## What you are asked to do
With the pictures removed, write out the data below exactly.

● ● ● ●

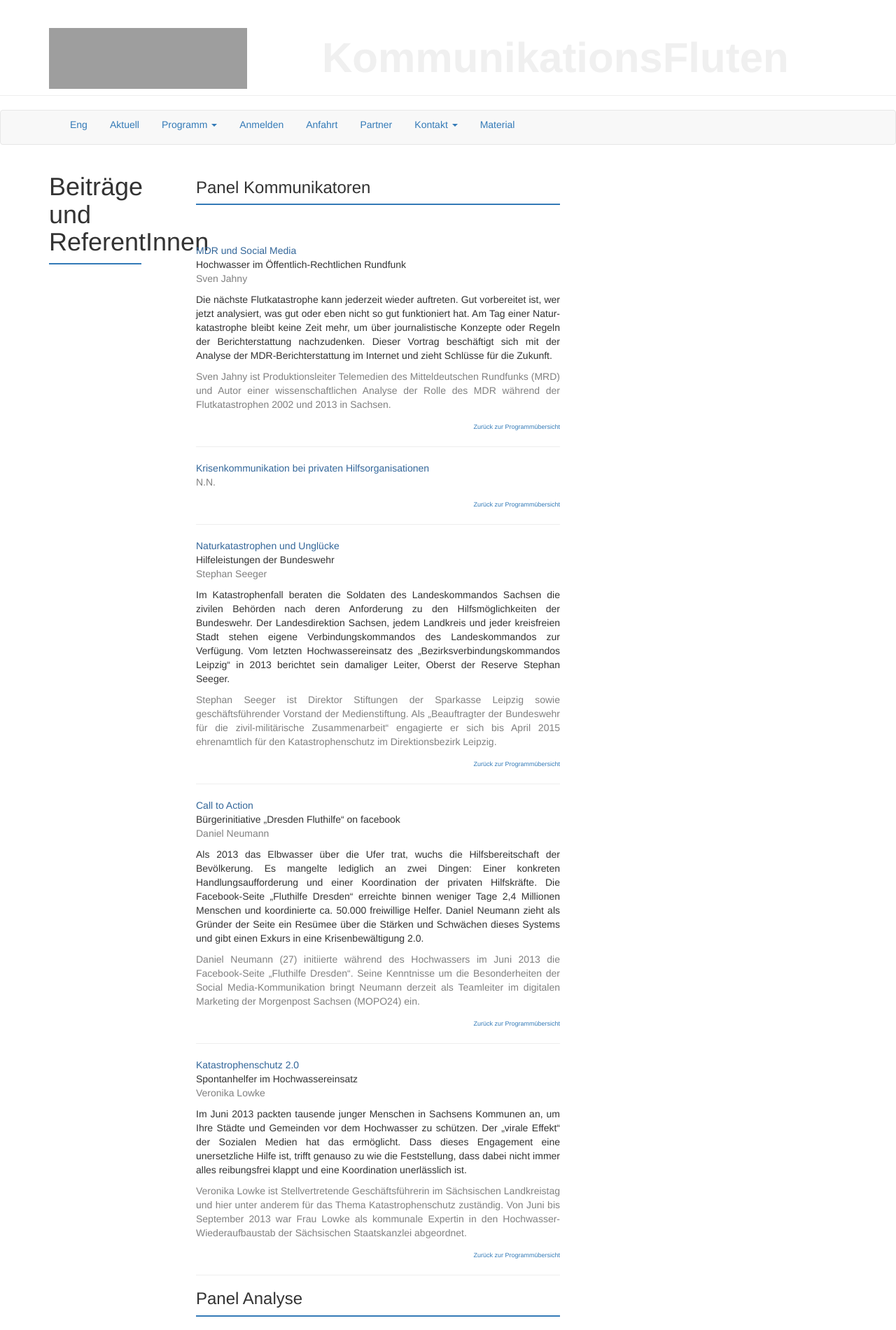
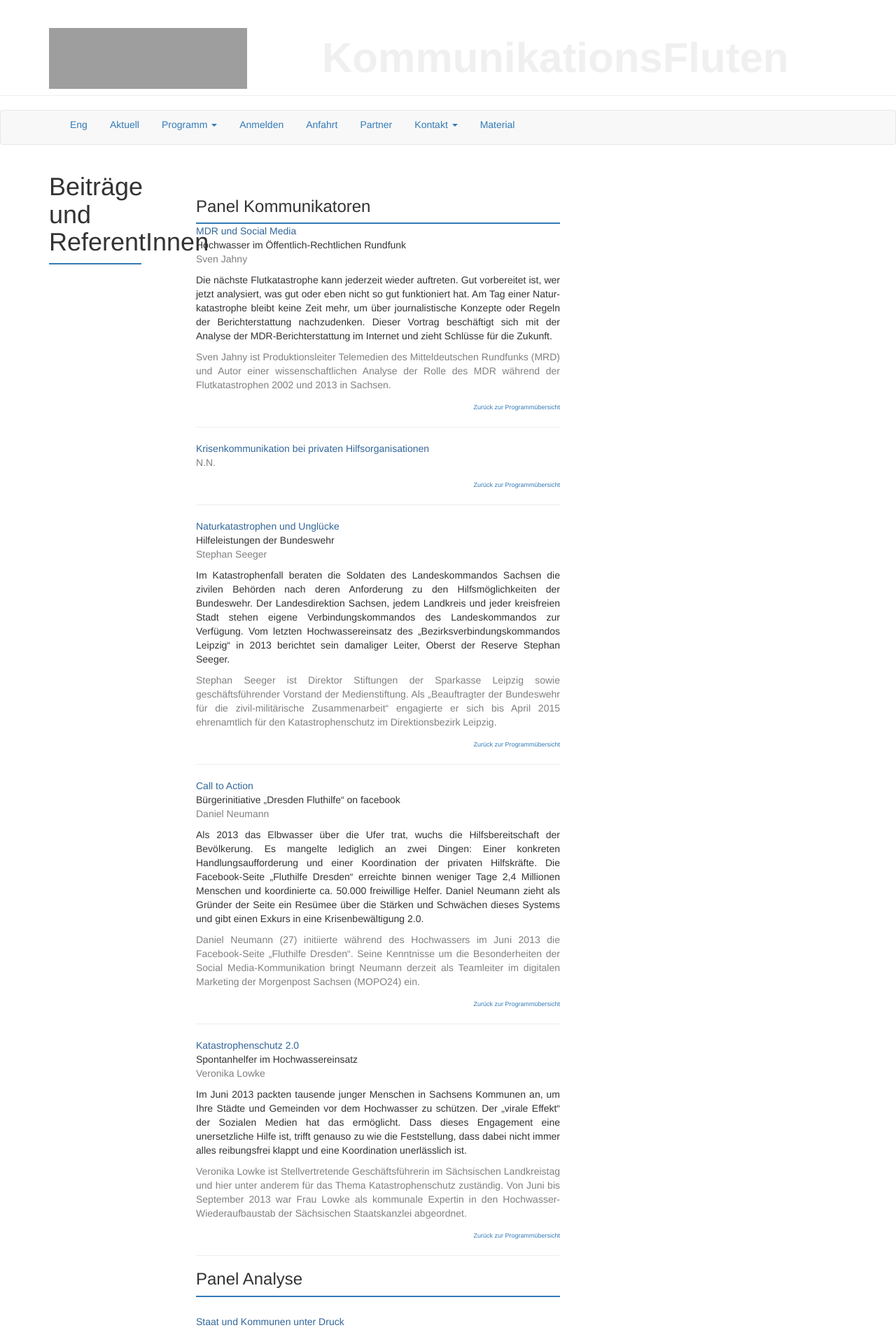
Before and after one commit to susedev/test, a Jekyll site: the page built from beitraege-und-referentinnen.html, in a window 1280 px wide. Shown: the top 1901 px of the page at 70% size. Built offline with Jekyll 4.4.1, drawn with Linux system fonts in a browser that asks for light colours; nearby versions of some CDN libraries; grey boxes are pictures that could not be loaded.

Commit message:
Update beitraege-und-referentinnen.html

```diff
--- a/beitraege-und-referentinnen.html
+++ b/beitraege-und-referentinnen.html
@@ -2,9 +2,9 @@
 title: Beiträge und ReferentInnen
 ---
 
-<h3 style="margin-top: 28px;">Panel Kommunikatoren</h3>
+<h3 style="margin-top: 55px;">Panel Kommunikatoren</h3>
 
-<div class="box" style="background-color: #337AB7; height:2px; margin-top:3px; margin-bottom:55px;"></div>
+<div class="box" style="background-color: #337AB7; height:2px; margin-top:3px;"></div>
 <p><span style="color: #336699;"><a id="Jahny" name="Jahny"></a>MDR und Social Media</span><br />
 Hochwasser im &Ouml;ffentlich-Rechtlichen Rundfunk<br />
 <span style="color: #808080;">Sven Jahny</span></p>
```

● ● ● ●

## Response area
Before and after one commit to susedev/test, a Jekyll site: the page built from beitraege-und-referentinnen.html, in a window 1280 px wide. Shown: the top 1901 px of the page at 70% size. Built offline with Jekyll 4.4.1, drawn with Linux system fonts in a browser that asks for light colours; nearby versions of some CDN libraries; grey boxes are pictures that could not be loaded.

Commit message:
Update beitraege-und-referentinnen.html

```diff
--- a/beitraege-und-referentinnen.html
+++ b/beitraege-und-referentinnen.html
@@ -2,9 +2,9 @@
 title: Beiträge und ReferentInnen
 ---
 
-<h3 style="margin-top: 28px;">Panel Kommunikatoren</h3>
+<h3 style="margin-top: 55px;">Panel Kommunikatoren</h3>
 
-<div class="box" style="background-color: #337AB7; height:2px; margin-top:3px; margin-bottom:55px;"></div>
+<div class="box" style="background-color: #337AB7; height:2px; margin-top:3px;"></div>
 <p><span style="color: #336699;"><a id="Jahny" name="Jahny"></a>MDR und Social Media</span><br />
 Hochwasser im &Ouml;ffentlich-Rechtlichen Rundfunk<br />
 <span style="color: #808080;">Sven Jahny</span></p>
```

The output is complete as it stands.